• **Problem description**: Search the entries for the word "Ignas". Copy each line in which it is found.

====

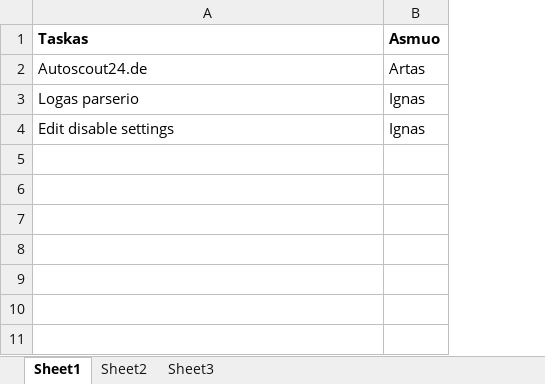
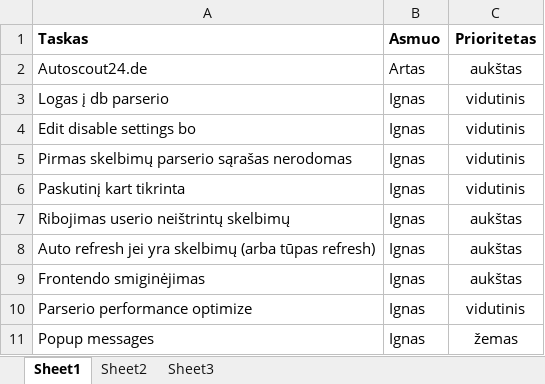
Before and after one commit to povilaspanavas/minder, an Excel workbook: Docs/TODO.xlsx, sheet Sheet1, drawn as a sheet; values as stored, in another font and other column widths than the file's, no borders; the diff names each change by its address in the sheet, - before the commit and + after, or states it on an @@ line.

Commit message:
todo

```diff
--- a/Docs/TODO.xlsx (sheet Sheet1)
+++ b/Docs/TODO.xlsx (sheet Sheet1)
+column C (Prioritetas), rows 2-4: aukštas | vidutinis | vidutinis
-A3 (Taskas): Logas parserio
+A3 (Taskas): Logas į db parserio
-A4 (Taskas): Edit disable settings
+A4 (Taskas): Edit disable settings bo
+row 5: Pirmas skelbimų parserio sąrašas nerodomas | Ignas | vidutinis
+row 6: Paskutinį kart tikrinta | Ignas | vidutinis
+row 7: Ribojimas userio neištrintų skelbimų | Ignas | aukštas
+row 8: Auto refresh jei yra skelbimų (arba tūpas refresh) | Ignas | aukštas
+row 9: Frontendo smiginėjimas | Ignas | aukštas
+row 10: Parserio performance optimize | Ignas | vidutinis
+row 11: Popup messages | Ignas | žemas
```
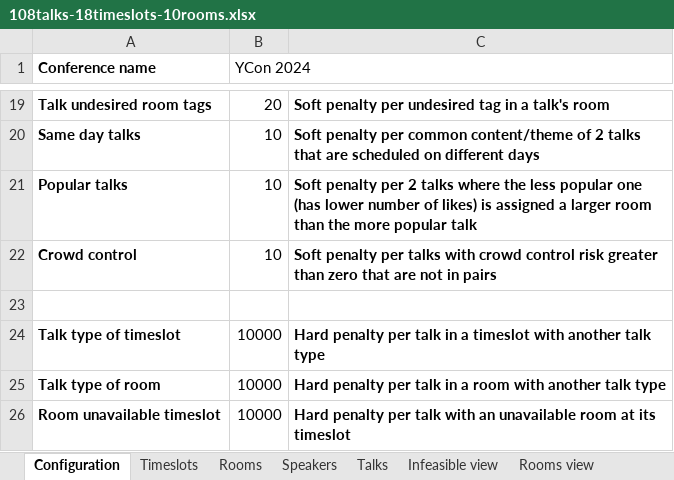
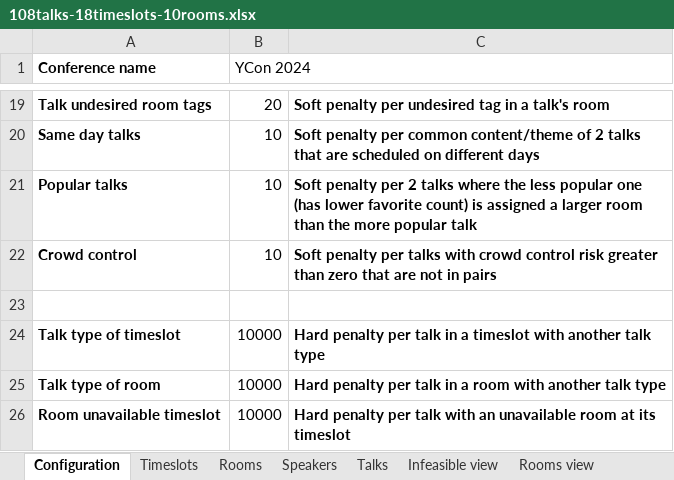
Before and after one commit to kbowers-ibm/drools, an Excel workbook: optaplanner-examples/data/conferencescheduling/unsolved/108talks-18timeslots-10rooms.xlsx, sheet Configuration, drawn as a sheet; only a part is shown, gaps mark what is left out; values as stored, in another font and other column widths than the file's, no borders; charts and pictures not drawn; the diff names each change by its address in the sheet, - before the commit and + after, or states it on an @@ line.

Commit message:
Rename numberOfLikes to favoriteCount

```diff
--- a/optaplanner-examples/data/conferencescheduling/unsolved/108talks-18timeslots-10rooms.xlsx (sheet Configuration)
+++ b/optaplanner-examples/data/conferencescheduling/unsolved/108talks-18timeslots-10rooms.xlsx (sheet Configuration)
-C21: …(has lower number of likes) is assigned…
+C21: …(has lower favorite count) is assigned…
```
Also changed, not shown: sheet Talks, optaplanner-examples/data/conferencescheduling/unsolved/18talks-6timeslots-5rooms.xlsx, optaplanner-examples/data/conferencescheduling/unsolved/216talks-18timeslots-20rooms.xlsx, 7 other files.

====

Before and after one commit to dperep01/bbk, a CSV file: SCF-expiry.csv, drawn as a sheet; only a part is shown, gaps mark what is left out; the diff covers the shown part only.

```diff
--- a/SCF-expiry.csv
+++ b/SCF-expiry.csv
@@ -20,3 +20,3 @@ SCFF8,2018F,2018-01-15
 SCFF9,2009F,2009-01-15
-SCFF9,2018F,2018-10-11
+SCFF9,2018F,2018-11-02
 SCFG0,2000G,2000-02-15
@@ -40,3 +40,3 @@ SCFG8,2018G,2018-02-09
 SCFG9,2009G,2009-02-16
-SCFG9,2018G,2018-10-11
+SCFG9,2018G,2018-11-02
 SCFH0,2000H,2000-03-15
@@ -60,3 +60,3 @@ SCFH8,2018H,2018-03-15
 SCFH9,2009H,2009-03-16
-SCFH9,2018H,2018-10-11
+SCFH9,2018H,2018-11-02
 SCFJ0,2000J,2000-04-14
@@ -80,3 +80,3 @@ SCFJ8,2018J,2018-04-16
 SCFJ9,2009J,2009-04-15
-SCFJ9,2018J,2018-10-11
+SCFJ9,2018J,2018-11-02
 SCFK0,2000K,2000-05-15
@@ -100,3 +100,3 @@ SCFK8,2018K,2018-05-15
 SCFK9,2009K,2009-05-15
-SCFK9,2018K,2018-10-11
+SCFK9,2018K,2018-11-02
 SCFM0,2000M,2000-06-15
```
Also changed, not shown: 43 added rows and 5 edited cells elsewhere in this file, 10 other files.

====

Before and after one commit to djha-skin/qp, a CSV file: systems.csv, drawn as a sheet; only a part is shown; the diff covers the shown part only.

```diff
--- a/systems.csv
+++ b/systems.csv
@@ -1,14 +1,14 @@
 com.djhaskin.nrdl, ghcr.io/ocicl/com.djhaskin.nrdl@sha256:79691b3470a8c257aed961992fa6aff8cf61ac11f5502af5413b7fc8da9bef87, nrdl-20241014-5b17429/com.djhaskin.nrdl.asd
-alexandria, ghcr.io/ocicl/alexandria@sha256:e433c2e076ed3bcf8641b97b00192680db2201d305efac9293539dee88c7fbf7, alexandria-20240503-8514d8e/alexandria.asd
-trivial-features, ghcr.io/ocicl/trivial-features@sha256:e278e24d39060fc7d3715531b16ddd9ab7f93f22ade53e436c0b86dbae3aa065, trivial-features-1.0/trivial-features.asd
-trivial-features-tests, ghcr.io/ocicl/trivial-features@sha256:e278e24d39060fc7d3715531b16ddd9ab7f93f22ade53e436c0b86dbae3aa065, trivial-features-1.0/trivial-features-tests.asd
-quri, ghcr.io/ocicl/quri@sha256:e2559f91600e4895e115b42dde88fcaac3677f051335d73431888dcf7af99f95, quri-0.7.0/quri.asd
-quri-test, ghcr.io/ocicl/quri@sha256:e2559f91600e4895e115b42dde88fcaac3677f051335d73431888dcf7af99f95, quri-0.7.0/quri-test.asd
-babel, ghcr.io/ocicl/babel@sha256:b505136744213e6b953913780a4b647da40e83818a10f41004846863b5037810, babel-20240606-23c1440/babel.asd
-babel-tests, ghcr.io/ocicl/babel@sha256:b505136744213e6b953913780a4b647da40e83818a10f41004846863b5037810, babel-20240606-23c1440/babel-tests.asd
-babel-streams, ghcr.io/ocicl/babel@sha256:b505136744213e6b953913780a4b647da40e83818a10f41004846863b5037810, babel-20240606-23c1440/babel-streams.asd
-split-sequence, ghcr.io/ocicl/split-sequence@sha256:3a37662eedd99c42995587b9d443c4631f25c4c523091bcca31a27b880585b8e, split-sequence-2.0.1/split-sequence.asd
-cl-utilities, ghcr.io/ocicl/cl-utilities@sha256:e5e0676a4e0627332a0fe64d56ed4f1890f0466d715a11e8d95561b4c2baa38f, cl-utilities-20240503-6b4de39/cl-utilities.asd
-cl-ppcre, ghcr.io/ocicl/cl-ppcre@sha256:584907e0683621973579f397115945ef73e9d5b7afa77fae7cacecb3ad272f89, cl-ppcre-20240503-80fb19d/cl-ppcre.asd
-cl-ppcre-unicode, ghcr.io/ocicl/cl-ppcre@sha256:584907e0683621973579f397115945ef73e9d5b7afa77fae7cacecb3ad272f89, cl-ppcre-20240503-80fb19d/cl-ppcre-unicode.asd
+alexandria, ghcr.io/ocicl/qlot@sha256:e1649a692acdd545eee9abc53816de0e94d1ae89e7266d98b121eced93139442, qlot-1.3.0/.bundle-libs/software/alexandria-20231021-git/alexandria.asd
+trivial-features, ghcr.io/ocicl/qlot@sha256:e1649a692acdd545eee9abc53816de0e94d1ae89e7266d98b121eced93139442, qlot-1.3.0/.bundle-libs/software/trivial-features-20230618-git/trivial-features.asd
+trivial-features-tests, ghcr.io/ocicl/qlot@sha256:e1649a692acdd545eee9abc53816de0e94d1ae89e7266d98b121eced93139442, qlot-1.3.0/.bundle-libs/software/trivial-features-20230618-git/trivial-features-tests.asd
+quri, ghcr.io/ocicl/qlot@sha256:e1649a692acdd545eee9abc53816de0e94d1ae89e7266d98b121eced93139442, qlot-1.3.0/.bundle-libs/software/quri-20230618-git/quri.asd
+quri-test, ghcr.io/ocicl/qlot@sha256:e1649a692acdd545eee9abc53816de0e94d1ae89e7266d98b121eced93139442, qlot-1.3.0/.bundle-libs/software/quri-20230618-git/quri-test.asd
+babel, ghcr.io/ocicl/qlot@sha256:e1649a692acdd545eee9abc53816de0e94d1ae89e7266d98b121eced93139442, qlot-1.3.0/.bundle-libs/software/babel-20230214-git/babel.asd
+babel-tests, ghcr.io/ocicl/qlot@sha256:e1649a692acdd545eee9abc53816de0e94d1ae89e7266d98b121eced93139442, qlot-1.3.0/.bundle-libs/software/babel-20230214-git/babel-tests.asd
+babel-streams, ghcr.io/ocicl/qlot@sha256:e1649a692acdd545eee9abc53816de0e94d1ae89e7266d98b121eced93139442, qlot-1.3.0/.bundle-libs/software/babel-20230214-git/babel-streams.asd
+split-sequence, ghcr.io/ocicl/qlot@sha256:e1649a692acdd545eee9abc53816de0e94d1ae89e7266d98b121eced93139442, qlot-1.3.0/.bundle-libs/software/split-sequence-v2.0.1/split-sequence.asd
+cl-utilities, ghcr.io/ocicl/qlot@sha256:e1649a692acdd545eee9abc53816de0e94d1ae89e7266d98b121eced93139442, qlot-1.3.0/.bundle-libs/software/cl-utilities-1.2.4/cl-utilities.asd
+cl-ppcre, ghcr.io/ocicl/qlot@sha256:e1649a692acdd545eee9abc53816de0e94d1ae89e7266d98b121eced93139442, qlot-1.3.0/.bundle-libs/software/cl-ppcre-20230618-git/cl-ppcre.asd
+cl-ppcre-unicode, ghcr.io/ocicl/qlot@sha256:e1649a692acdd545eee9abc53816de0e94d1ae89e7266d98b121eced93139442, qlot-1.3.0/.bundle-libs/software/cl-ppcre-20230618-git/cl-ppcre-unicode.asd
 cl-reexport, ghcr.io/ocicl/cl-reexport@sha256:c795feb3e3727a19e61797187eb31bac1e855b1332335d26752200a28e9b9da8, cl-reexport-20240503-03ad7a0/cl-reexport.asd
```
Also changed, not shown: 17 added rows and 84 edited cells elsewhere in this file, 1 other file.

====

• **Answer space**:
+row 5: Pirmas skelbimų parserio sąrašas nerodomas | Ignas | vidutinis
+row 6: Paskutinį kart tikrinta | Ignas | vidutinis
+row 7: Ribojimas userio neištrintų skelbimų | Ignas | aukštas
+row 8: Auto refresh jei yra skelbimų (arba tūpas refresh) | Ignas | aukštas
+row 9: Frontendo smiginėjimas | Ignas | aukštas
+row 10: Parserio performance optimize | Ignas | vidutinis
+row 11: Popup messages | Ignas | žemas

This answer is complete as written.